▸ TASK DESCRIPTION
Please copy each line in the records below that contains the string "docs".

▸ DATA
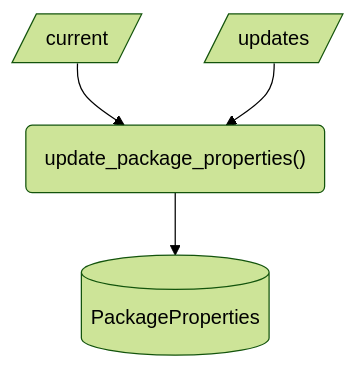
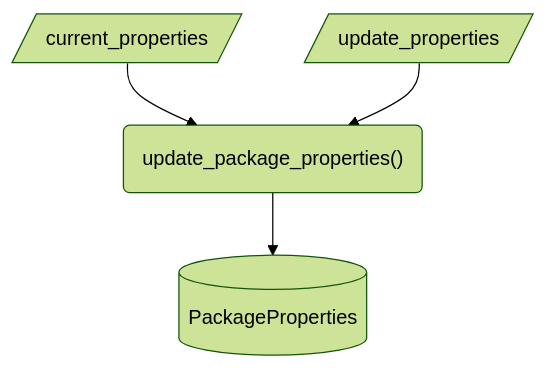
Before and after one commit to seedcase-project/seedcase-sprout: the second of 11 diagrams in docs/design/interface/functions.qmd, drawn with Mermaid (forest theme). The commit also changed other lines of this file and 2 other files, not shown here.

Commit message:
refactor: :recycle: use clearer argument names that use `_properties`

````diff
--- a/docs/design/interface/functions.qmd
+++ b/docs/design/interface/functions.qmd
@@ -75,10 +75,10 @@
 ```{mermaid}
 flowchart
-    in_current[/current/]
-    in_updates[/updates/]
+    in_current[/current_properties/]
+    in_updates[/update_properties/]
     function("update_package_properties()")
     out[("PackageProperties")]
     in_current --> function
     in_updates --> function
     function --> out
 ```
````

--

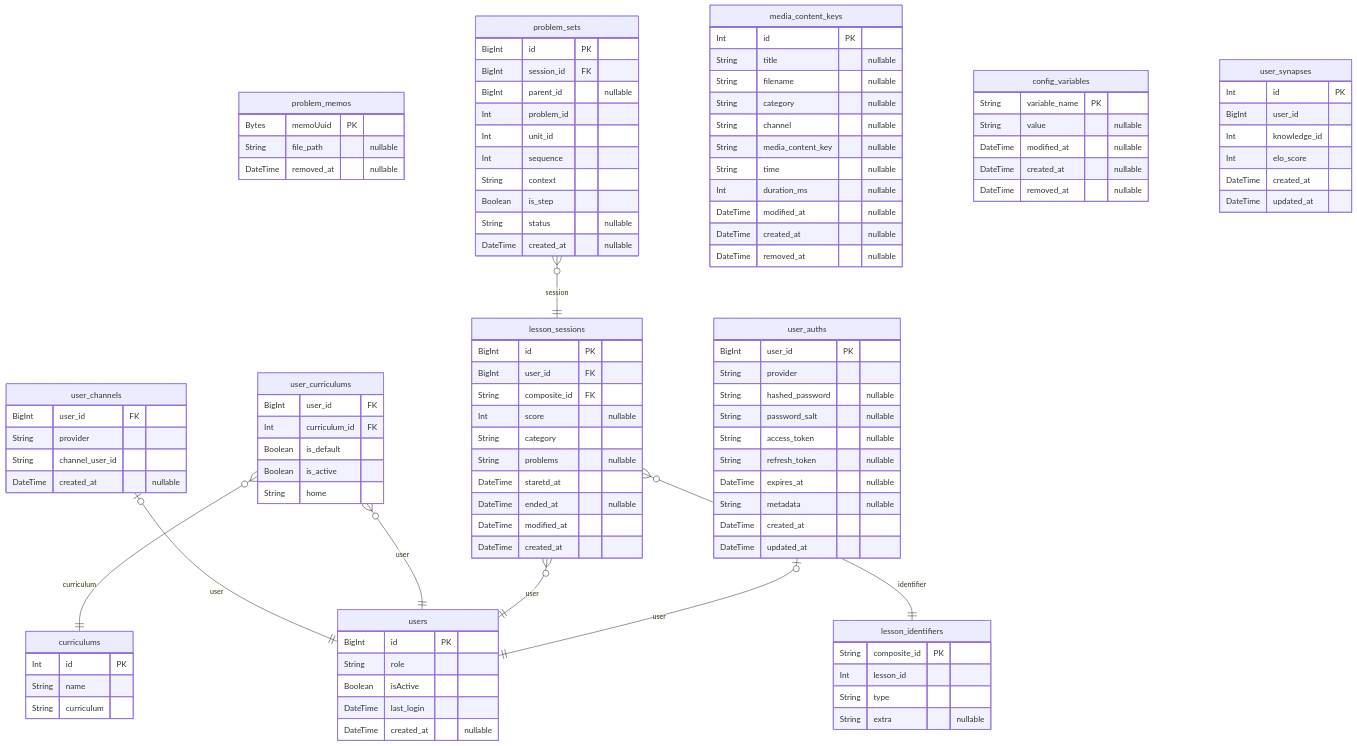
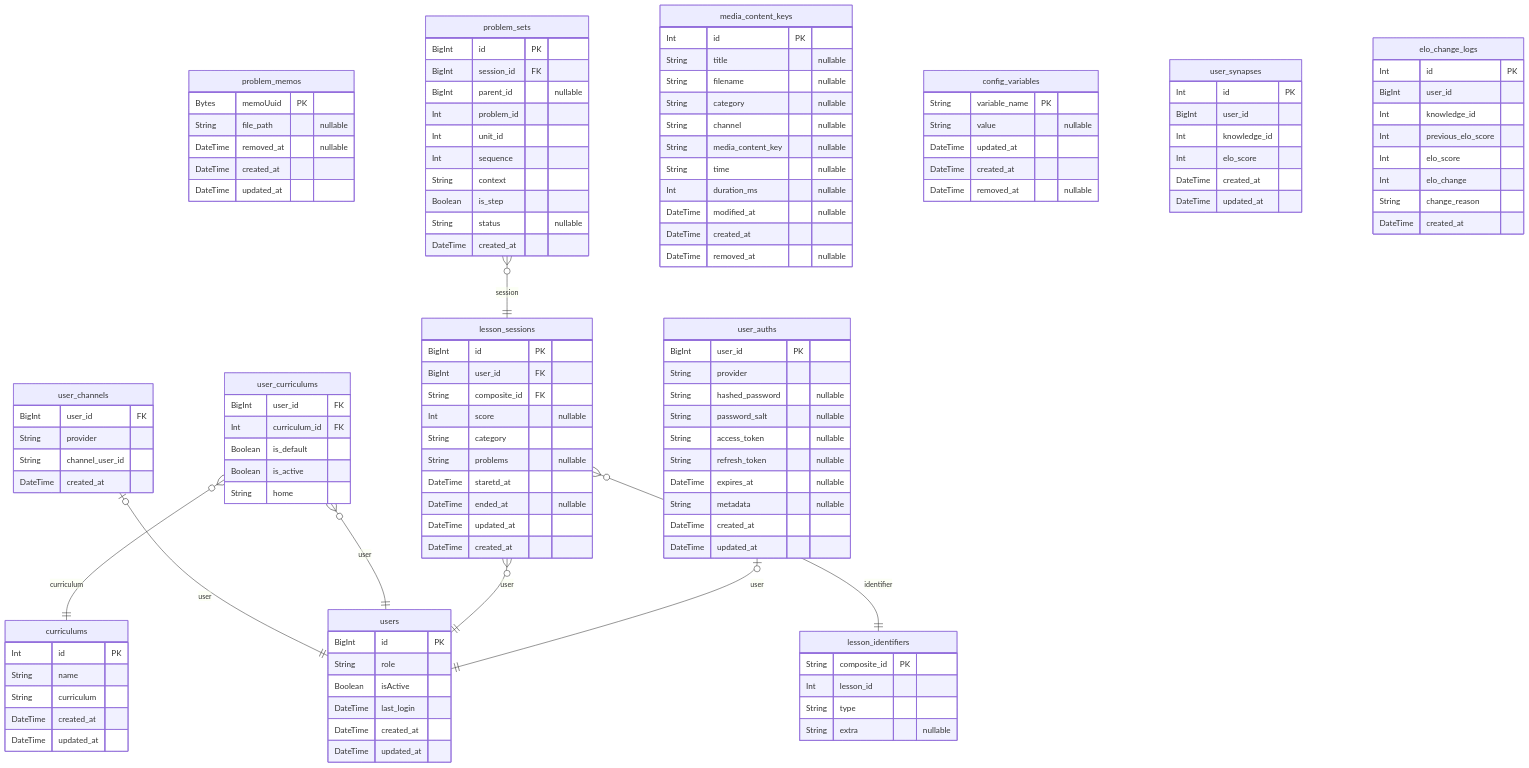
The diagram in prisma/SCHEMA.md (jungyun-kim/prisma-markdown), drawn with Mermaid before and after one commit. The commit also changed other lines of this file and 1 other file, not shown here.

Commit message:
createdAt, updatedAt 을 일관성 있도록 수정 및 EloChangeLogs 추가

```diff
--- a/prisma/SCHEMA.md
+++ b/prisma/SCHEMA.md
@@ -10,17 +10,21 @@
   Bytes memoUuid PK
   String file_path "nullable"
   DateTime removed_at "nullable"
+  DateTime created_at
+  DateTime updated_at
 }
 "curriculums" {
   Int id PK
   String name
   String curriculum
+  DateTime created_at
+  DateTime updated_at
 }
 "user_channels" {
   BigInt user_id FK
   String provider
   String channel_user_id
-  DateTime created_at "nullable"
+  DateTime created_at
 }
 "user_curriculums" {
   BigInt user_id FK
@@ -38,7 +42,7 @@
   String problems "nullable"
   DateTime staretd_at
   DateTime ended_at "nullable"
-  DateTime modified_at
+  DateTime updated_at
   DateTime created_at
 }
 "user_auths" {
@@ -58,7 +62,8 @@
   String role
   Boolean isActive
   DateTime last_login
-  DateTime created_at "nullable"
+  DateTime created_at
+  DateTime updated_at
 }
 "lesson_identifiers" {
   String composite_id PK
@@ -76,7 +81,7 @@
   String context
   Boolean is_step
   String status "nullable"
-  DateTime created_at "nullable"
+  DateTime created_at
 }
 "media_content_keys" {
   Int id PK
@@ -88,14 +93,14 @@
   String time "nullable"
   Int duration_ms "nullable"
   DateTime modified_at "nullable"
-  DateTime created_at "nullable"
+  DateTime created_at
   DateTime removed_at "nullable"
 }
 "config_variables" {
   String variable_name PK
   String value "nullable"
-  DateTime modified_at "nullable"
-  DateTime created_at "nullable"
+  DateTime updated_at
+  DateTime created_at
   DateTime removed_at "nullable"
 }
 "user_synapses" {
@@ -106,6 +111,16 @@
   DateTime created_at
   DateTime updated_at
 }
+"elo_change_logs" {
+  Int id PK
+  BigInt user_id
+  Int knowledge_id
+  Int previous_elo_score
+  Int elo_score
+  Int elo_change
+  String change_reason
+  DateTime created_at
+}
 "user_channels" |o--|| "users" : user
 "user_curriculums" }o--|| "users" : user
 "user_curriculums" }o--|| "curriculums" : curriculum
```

▸ RESULT OF THE EXERCISE
Before and after one commit to seedcase-project/seedcase-sprout: the second of 11 diagrams in docs/design/interface/functions.qmd, drawn with Mermaid (forest theme). The commit also changed other lines of this file and 2 other files, not shown here.
--- a/docs/design/interface/functions.qmd
+++ b/docs/design/interface/functions.qmd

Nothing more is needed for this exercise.